Scientists are working on a technique that they hope can unravel the content of ancient scrolls that have not been read in nearly 2,000 years.
The scrolls were buried and preserved in a villa in Herculaneum when Mount Vesuvius spewed fire and ash on Pompeii and Herculaneum in AD 79. They now belong to the Institut de France in Paris as part of a collection of 1,800 scrolls that were discovered in 1752.
The unopened scrolls were charred in the eruption so physically unrolling them could damage them. The new imaging technique, however, could see through the delicate layers of papyrus.
10 Billion Times Brighter Than The Sun
Brent Seales, head of the University of Kentucky's Digital Restoration Initiative, and colleagues took detailed images of the scrolls excavated from the ancient Roman city of Herculaneum, using Diamond Light Source which accelerates electrons to nearly the speed of light so they emit light 10 billion times brighter than the sun.
Diamond Light Source
The researchers scanned four single-page fragments and closed-up scrolls using the Diamond Light Source. The single page fragments serve as the basis for training a machine learning program that will discern the differences between the ink and the papyrus through numerous layers of the scroll.

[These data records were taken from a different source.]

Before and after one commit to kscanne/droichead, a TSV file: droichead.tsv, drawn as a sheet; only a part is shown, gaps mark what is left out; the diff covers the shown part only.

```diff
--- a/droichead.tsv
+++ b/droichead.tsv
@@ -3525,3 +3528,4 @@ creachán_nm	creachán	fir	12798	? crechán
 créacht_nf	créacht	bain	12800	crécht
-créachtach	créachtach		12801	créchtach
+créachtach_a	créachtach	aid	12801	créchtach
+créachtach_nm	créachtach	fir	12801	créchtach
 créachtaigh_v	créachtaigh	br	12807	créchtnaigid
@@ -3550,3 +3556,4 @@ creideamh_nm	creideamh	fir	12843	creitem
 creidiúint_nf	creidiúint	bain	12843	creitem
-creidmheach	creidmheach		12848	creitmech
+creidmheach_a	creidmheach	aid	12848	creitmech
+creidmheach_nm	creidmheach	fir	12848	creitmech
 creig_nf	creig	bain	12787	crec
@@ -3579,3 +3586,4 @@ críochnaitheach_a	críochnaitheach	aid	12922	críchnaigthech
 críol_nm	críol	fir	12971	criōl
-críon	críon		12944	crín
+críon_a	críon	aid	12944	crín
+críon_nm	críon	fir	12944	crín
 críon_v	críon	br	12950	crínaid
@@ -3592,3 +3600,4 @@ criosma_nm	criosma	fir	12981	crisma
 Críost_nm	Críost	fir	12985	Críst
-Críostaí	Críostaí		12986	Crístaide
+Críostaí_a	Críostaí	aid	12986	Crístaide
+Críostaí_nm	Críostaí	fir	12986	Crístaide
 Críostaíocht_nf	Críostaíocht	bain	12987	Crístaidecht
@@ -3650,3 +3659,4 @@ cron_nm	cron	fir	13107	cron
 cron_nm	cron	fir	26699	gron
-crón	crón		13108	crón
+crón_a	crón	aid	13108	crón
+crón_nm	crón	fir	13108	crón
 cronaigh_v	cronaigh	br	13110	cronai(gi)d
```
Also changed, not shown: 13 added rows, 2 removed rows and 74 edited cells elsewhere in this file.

"We demonstrate a new computational approach that captures, enhances, and makes visible the characteristic signature created by carbon ink in micro-CT," the researchers described the process in a study published in Plos One on May 8.
"This previously "unseen" evidence of carbon inks, which can now successfully be made visible, is a discovery that can lead directly to the noninvasive digital recovery of the lost texts of Herculaneum."
Seales said that it could take researchers more than six months to read through the scroll with the process. The researchers are not yet certain on what the scrolls contain, but they said they are excited.
"The scan session promises to be a key moment in our quest for a reliable pathway to reading the invisible library," Seales said.